**WHAT IS BEING ASKED**
All of the data should be repeated exactly; pictures are not part of the copy.

**THE DATA**

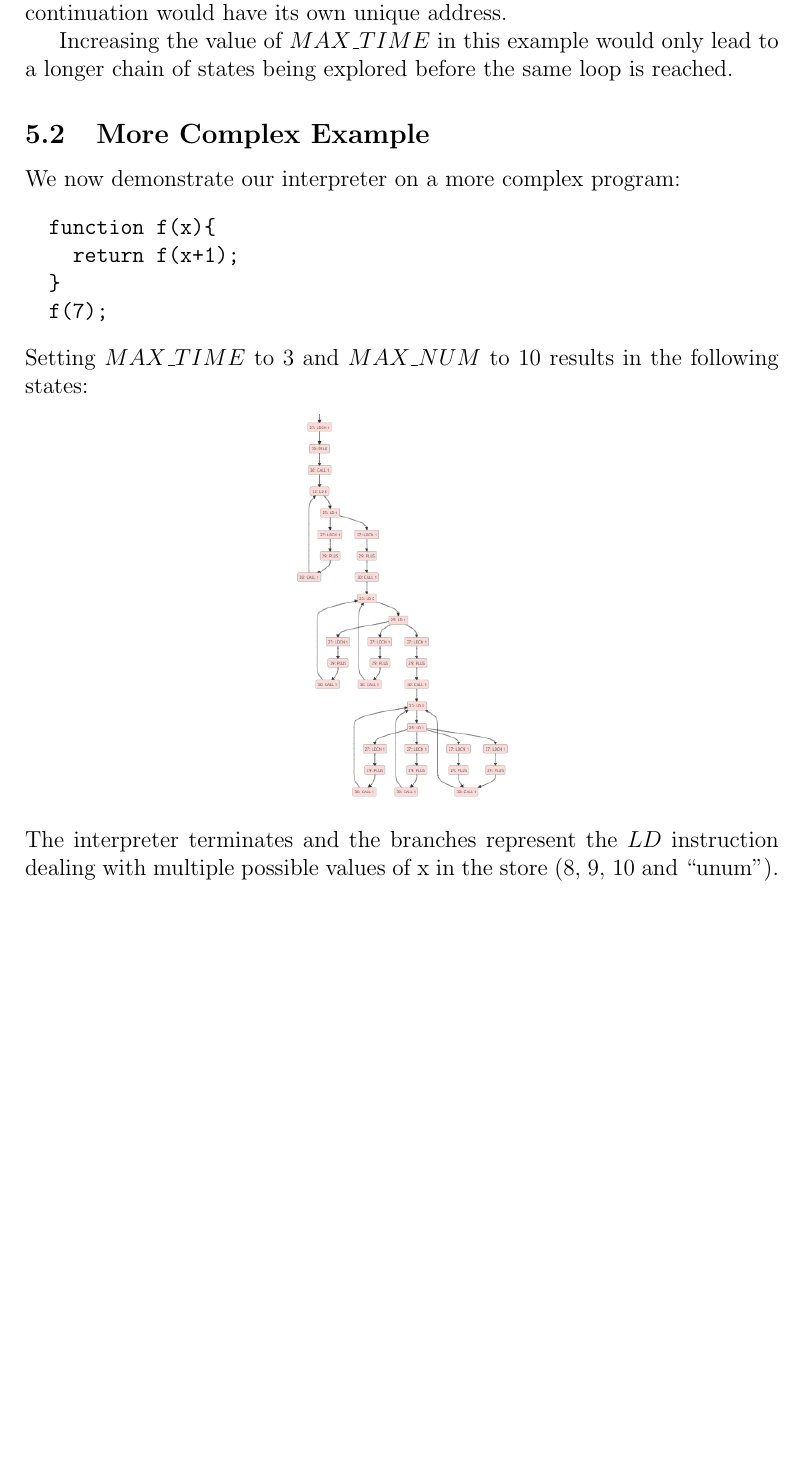
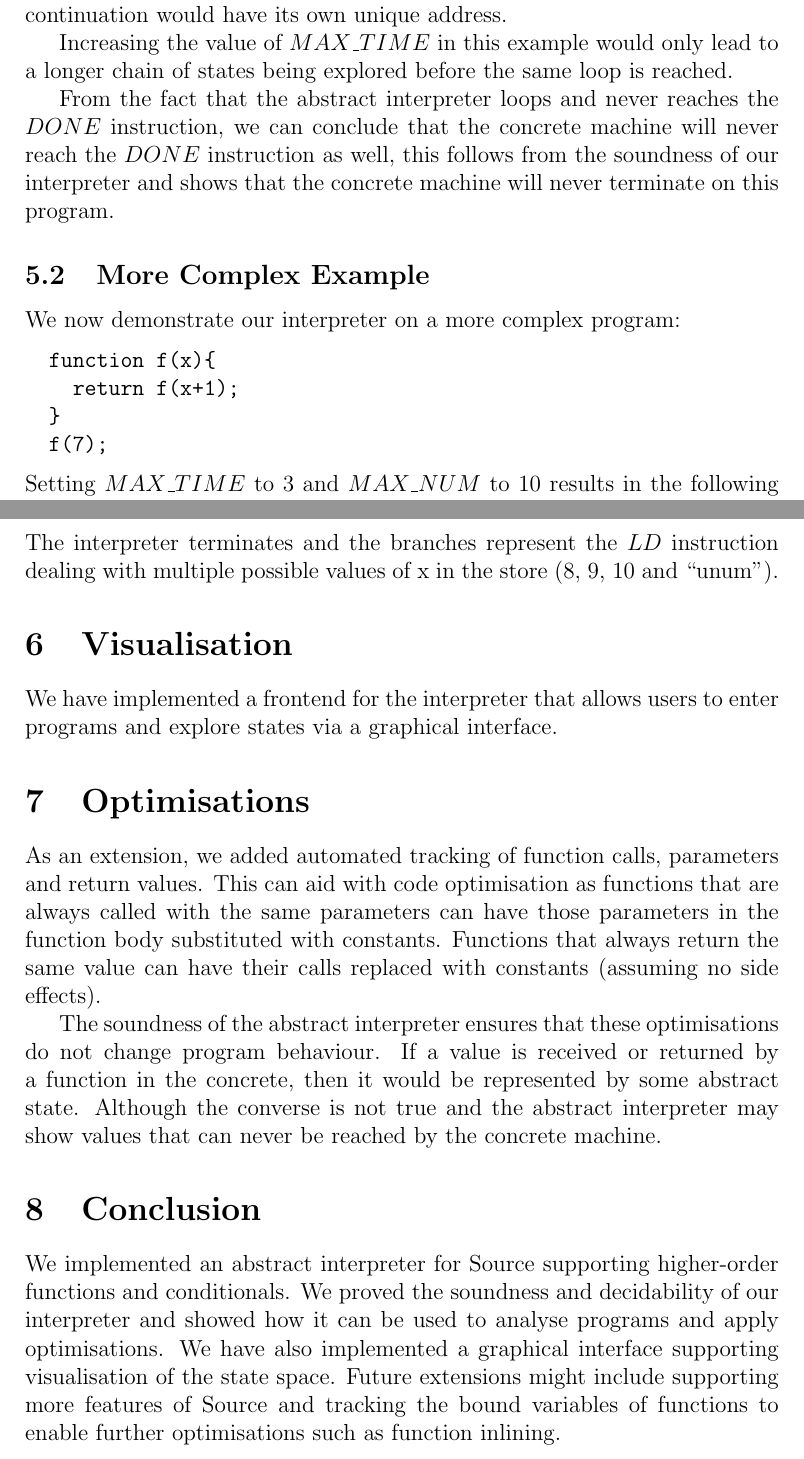
Before and after one commit to jing-xuan/abstractabstractabstract, a LaTeX document (docs/report.tex): part of page 10 of 11 before the commit and two parts of pages 10 and 11 of 12 after it, the two joined at a grey line, cut so that both start at the same text, the shorter picture padded with empty space. Compiled offline with pdfLaTeX.

Commit message:
Update report

```diff
--- a/docs/report.tex
+++ b/docs/report.tex
@@ -232,6 +232,8 @@ This looping occurs only because the $TIME$ is truncated. If $TIME$ is not trunc
 
 Increasing the value of $MAX\_TIME$ in this example would only lead to a longer chain of states being explored before the same loop is reached.
 
+From the fact that the abstract interpreter loops and never reaches the $DONE$ instruction, we can conclude that the concrete machine will never reach the $DONE$ instruction as well, this follows from the soundness of our interpreter and shows that the concrete machine will never terminate on this program.
+
 \subsection{More Complex Example}
 We now demonstrate our interpreter on a more complex program:
 \begin{verbatim}
@@ -246,4 +248,19 @@ Setting $MAX\_TIME$ to 3 and $MAX\_NUM$ to 10 results in the following states:
 \end{center}
 The interpreter terminates and the branches represent the $LD$ instruction dealing with multiple possible values of x in the store (8, 9, 10 and ``unum'').
 
+\section{Visualisation}
+We have implemented a frontend for the interpreter that allows users to enter programs and explore states via a graphical interface.
+
+% Can add screenshots and explanation on features and how they were implemented.
+
+\section{Optimisations}
+As an extension, we added automated tracking of function calls, parameters and return values. This can aid with code optimisation as functions that are always called with the same parameters can have those parameters in the function body substituted with constants. Functions that always return the same value can have their calls replaced with constants (assuming no side effects).
+
+The soundness of the abstract interpreter ensures that these optimisations do not change program behaviour. If a value is received or returned by a function in the concrete, then it would be represented by some abstract state. Although the converse is not true and the abstract interpreter may show values that can never be reached by the concrete machine.
+
+% Can add examples here
+
+\section{Conclusion}
+We implemented an abstract interpreter for Source supporting higher-order functions and conditionals. We proved the soundness and decidability of our interpreter and showed how it can be used to analyse programs and apply optimisations. We have also implemented a graphical interface supporting visualisation of the state space. Future extensions might include supporting more features of Source and tracking the bound variables of functions to enable further optimisations such as function inlining.
+
 \bibliography{refs}
```
Also changed, not shown: docs/report.pdf, docs/report.tex (2 more changed lines).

**EXPECTED OUTPUT**
Before and after one commit to jing-xuan/abstractabstractabstract, a LaTeX document (docs/report.tex): part of page 10 of 11 before the commit and two parts of pages 10 and 11 of 12 after it, the two joined at a grey line, cut so that both start at the same text, the shorter picture padded with empty space. Compiled offline with pdfLaTeX.

Commit message:
Update report

```diff
--- a/docs/report.tex
+++ b/docs/report.tex
@@ -232,6 +232,8 @@ This looping occurs only because the $TIME$ is truncated. If $TIME$ is not trunc
 
 Increasing the value of $MAX\_TIME$ in this example would only lead to a longer chain of states being explored before the same loop is reached.
 
+From the fact that the abstract interpreter loops and never reaches the $DONE$ instruction, we can conclude that the concrete machine will never reach the $DONE$ instruction as well, this follows from the soundness of our interpreter and shows that the concrete machine will never terminate on this program.
+
 \subsection{More Complex Example}
 We now demonstrate our interpreter on a more complex program:
 \begin{verbatim}
@@ -246,4 +248,19 @@ Setting $MAX\_TIME$ to 3 and $MAX\_NUM$ to 10 results in the following states:
 \end{center}
 The interpreter terminates and the branches represent the $LD$ instruction dealing with multiple possible values of x in the store (8, 9, 10 and ``unum'').
 
+\section{Visualisation}
+We have implemented a frontend for the interpreter that allows users to enter programs and explore states via a graphical interface.
+
+% Can add screenshots and explanation on features and how they were implemented.
+
+\section{Optimisations}
+As an extension, we added automated tracking of function calls, parameters and return values. This can aid with code optimisation as functions that are always called with the same parameters can have those parameters in the function body substituted with constants. Functions that always return the same value can have their calls replaced with constants (assuming no side effects).
+
+The soundness of the abstract interpreter ensures that these optimisations do not change program behaviour. If a value is received or returned by a function in the concrete, then it would be represented by some abstract state. Although the converse is not true and the abstract interpreter may show values that can never be reached by the concrete machine.
+
+% Can add examples here
+
+\section{Conclusion}
+We implemented an abstract interpreter for Source supporting higher-order functions and conditionals. We proved the soundness and decidability of our interpreter and showed how it can be used to analyse programs and apply optimisations. We have also implemented a graphical interface supporting visualisation of the state space. Future extensions might include supporting more features of Source and tracking the bound variables of functions to enable further optimisations such as function inlining.
+
 \bibliography{refs}
```
Also changed, not shown: docs/report.pdf, docs/report.tex (2 more changed lines).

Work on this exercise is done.